▸ **Data to examine**:

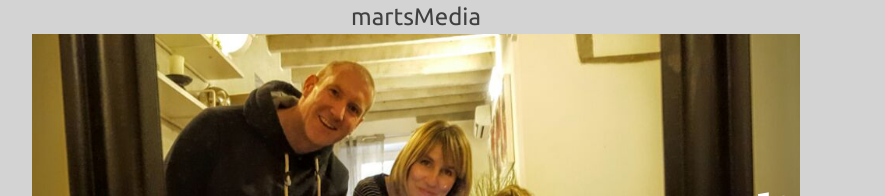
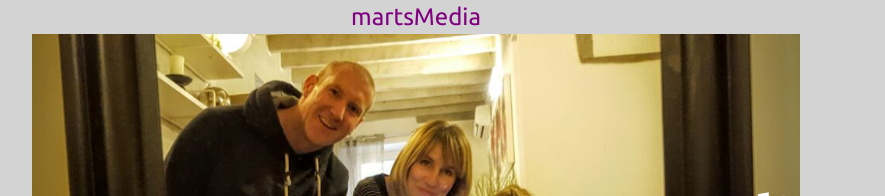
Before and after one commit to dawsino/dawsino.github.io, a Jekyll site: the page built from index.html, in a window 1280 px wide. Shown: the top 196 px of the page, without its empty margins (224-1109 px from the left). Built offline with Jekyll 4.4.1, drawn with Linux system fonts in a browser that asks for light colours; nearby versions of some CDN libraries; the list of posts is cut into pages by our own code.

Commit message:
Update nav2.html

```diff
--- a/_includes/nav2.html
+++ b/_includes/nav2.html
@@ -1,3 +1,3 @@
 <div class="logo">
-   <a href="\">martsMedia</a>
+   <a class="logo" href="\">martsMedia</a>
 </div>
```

▸ **Exercise description**:
The answer should be a single number: how many lines of the entries hold "class".

▸ **Answer box**:
2